The evacuation order came amid a barrage of air strikes that, as of Friday, had killed 1,900 people in Gaza, including at least 583 children, according to the Gaza health ministry. Israel launched the strikes after an unprecedented attack by Hamas-led fighters, who on the morning of October 7 crossed the border into Israel and massacred Israeli civilians, killing hundreds and taking dozens hostage, including children, people with disabilities, and older people. The fighters ambushed young partygoers at an outdoor dance party, reportedly killing 260, shot families inside their homes, and set fire to other homes to force the families out. Since then, armed groups in Gaza have indiscriminately fired thousands of rockets at Israeli cities and towns.
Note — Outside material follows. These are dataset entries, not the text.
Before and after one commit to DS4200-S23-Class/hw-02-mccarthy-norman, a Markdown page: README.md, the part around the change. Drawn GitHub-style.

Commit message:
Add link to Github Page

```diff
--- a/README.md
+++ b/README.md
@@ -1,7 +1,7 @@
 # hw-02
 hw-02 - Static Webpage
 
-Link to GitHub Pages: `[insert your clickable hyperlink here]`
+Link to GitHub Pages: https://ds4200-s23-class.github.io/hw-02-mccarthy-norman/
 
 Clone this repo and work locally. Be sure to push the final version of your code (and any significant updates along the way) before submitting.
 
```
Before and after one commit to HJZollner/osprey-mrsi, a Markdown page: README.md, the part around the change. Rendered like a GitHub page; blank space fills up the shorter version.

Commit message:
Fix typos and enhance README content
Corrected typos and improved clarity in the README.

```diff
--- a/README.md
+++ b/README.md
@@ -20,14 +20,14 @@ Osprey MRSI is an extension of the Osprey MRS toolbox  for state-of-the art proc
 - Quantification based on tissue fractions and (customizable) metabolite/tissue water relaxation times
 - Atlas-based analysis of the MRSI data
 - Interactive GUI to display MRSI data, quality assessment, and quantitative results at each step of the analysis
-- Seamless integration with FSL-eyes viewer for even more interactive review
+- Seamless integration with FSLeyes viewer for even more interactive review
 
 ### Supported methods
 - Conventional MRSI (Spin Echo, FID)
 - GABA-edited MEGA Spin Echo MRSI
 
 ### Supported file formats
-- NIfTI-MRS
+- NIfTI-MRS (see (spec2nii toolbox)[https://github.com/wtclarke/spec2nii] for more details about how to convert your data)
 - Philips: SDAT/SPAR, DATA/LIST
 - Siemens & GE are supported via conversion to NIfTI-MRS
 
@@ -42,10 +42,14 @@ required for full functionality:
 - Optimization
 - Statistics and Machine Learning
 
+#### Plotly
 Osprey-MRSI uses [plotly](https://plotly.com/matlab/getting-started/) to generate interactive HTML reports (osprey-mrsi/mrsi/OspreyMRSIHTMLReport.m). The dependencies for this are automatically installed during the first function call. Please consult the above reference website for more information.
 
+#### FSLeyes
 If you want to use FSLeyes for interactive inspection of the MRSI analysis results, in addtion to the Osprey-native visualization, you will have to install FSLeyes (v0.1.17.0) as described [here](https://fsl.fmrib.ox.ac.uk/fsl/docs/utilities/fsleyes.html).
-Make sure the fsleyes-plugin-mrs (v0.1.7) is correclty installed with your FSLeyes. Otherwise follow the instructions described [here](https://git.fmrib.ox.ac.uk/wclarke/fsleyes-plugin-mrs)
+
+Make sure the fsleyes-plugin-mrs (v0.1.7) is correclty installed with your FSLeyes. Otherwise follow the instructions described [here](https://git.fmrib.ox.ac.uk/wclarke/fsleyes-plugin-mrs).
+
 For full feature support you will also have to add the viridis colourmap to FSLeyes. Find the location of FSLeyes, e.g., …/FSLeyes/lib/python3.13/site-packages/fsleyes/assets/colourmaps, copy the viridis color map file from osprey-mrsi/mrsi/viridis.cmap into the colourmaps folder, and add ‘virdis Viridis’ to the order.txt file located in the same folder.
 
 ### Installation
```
Those atrocities amount to war crimes, as does Hamas’s threat to execute some of the Israeli hostages held in Gaza.
But the fact that Hamas-led fighters committed unspeakable war crimes does not give the Israeli military permission to flout its obligations to civilians in Gaza. The evacuation announcement risks mass forced displacement. The evacuation zone that the Israeli military designated today is home to hundreds of thousands of vulnerable people, including children, people with disabilities, older people, and hospital patients. The roads in Gaza are strewn with rubble from destroyed buildings, and fuel is scarce after the Israeli authorities cut supplies of fuel, water, food, and electricity to Gaza in what amounts to a form of collective punishment—itself a war crime.
Civilians in Gaza have not had an opportunity to flee safely. The Gaza health ministry said that seventy people were killed Friday by Israeli air strikes as they fled south via the route that the Israeli military designated. Gaza’s main hospital, Shifa, is in the evacuation zone, so the order also makes it extremely difficult for people to access medical care—not to mention the fact that the hospital is itself impossible to evacuate. A spokesperson for the Gaza health ministry, Doctor Ashraf Al-Qudra, reported that Shifa is running out of fuel for generators, medicine, and other supplies, even as the number of people injured in the air strikes tops seven thousand.
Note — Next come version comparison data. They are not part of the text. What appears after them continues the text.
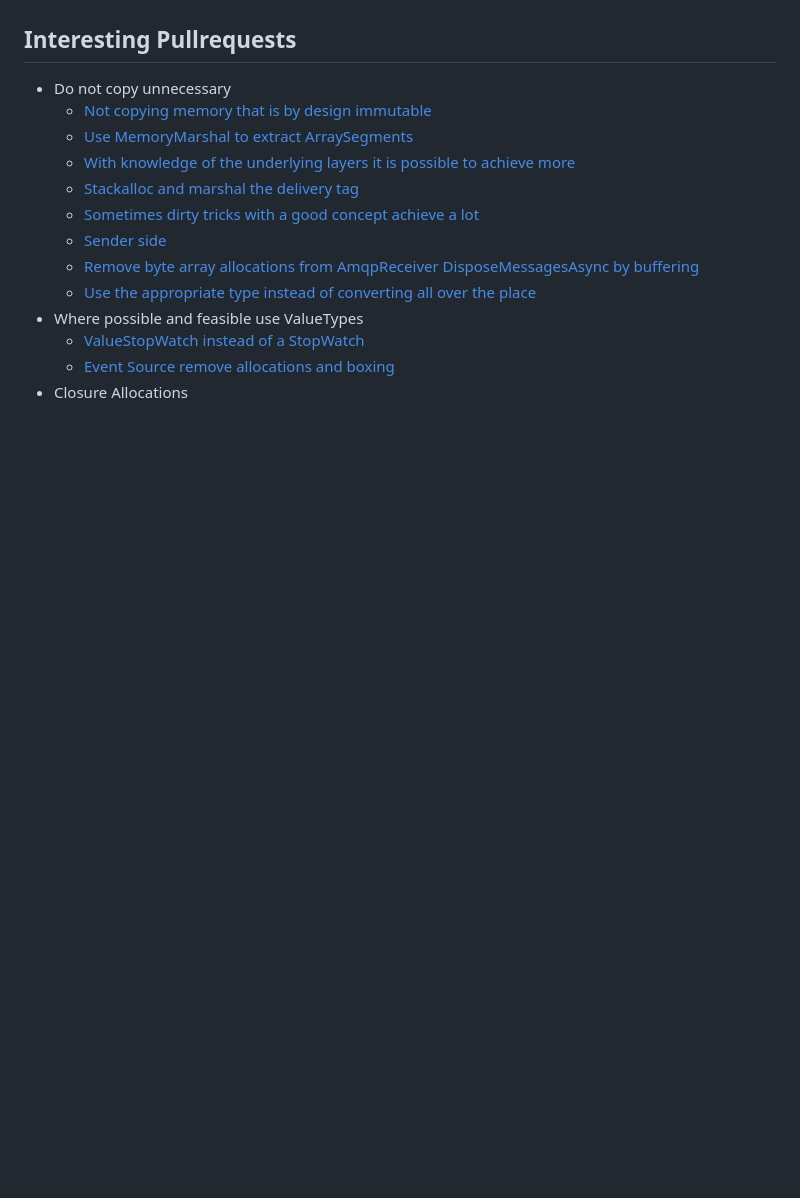
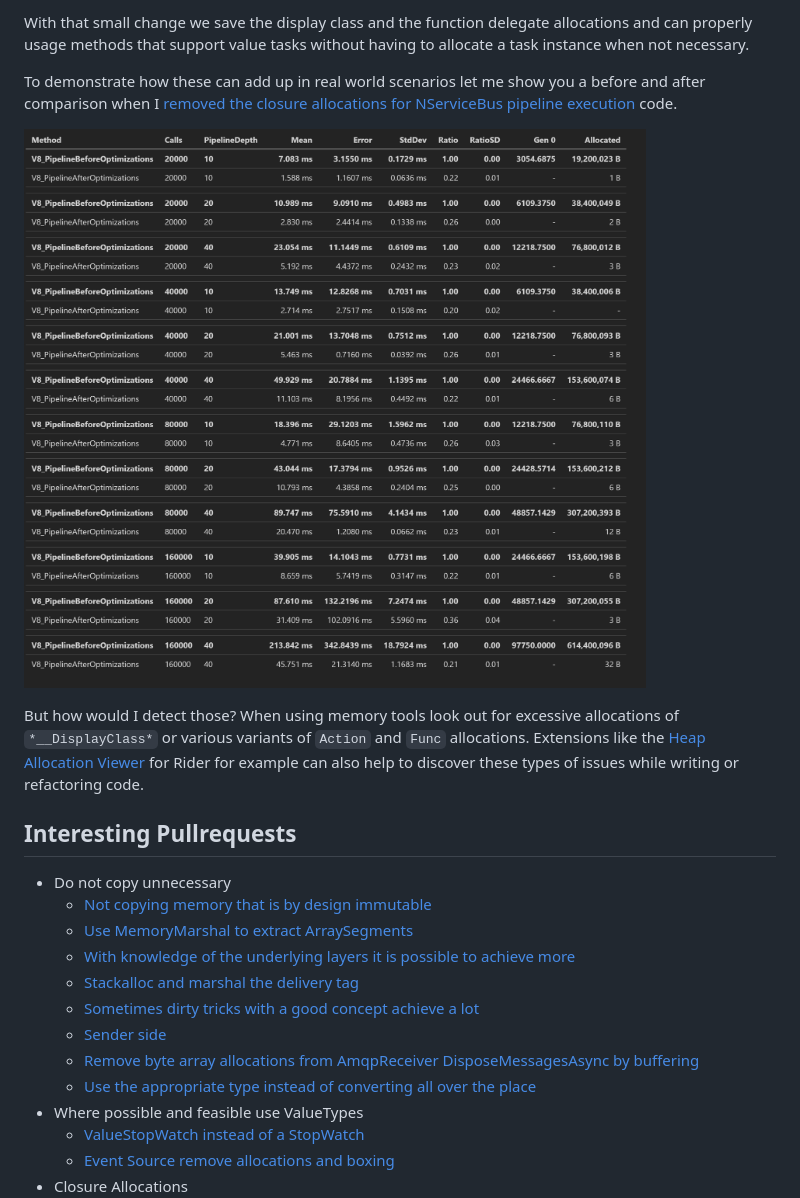
Before and after one commit to danielmarbach/PerformanceTricksAzureSDK, a Markdown page: README.md, the part around the change printed below. Rendered like a GitHub page; pictures changed too: benchmarks/NServiceBusPipelineExecution.png (added); blank space fills up the shorter version.

```diff
--- a/README.md
+++ b/README.md
@@ -319,3 +437,10 @@ Also show result of closure allocation reduction in NSB pipeline to drive the po
+With that small change we save the display class and the function delegate allocations and can properly usage methods that support value tasks without having to allocate a task instance when not necessary.
+
+To demonstrate how these can add up in real world scenarios let me show you a before and after comparison when I [removed the closure allocations for NServiceBus pipeline execution](https://github.com/Particular/NServiceBus/pull/6237) code.
+
+![](benchmarks/NServiceBusPipelineExecution.png)
+
+But how would I detect those? When using memory tools look out for excessive allocations of `*__DisplayClass*` or various variants of `Action` and `Func` allocations. Extensions like the [Heap Allocation Viewer](https://plugins.jetbrains.com/plugin/9223-heap-allocations-viewer) for Rider for example can also help to discover these types of issues while writing or refactoring code.
 
 ## Interesting Pullrequests
 
```
Also changed, not shown: other parts of README.md (+121 -2 lines).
Parties to an armed conflict always have an obligation to protect civilians, even when their opponents fail to do so. That’s because the laws of war, known as international humanitarian law, enshrine basic principles of humanity that are nonnegotiable. The Israeli military should issue warnings to civilians in Gaza in advance of an attack if doing so would actually allow them to leave safely, and for a safer area. But a warning to flee when there’s no safe place to go and no safe way to get there is not an effective warning.
The evacuation order, which the International Committee of the Red Cross has deemed “not compatible with international humanitarian law,” does not give the Israeli military license to harm the civilians who remain. The United Nations has warned that the order will have “devastating consequences” and instead urged the Israeli government to open a humanitarian corridor to supply civilians, including with water. UN Secretary General António Guterres called on Israel to rescind the order, noting the impossibility of so many vulnerable, undersupplied Gaza residents actually evacuating safely. The order makes a mockery of US Secretary of State Antony Blinken’s request that Israel avoid harm to civilians in Gaza.
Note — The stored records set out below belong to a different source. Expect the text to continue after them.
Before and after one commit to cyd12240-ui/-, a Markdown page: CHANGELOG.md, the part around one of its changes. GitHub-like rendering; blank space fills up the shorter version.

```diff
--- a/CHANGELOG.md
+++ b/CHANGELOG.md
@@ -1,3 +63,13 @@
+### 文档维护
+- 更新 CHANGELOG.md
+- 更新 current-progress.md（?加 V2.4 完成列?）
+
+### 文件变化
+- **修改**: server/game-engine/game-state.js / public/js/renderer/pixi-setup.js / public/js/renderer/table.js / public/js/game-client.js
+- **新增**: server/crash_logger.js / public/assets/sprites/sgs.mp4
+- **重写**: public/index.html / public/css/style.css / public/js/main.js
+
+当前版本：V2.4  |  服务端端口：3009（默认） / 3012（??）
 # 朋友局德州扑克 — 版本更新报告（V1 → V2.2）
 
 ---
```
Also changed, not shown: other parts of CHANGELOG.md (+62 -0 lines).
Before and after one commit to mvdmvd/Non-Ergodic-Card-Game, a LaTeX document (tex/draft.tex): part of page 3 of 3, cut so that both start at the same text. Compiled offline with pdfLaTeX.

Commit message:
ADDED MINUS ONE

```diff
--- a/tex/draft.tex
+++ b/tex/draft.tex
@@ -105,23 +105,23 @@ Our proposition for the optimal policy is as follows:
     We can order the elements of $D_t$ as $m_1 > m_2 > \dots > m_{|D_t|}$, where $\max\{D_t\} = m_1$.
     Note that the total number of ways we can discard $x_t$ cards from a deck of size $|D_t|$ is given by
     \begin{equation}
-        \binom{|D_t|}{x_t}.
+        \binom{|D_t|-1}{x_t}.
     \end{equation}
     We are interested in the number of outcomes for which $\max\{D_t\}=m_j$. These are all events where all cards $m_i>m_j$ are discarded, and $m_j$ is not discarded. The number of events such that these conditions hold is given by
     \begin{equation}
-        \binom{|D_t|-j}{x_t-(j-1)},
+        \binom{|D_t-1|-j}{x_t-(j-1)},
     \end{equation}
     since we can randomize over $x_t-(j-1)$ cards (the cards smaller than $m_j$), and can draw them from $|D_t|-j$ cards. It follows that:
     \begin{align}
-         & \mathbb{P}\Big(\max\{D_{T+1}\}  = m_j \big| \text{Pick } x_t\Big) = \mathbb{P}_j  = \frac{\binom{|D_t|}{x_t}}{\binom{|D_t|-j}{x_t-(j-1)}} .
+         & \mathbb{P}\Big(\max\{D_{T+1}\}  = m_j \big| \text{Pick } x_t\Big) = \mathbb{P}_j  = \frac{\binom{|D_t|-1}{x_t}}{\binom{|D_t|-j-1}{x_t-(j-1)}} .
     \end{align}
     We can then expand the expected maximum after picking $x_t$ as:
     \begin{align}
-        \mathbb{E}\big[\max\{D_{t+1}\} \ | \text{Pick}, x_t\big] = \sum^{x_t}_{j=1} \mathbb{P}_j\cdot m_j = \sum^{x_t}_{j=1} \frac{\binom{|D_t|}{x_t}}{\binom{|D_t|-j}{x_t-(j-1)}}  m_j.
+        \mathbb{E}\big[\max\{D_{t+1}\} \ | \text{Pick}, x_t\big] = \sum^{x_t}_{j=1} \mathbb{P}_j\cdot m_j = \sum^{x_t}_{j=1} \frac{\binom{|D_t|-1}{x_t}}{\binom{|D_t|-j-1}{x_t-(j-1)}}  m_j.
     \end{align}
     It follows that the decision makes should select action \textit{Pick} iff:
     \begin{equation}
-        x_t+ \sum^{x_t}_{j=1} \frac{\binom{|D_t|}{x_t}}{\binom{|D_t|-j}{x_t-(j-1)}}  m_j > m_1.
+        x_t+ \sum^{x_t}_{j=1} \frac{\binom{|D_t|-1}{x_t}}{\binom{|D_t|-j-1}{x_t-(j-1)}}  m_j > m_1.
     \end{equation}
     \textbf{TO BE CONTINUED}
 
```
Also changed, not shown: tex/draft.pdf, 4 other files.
Israel’s evacuation order hit a particularly raw nerve for the 70 percent of Gaza residents who are already refugees—having fled their homes in what is now Israel in 1948—and their descendants. They have never been allowed back. That refusal of their right to return is one of the root causes of the current violence. It also made this morning’s order feel particularly terrifying. Some of the older people fleeing northern Gaza today remember the homes they fled seventy-five years ago, as the Israeli military then, too, approached their cities, towns, and villages. They remember, also, that they were not allowed to come back.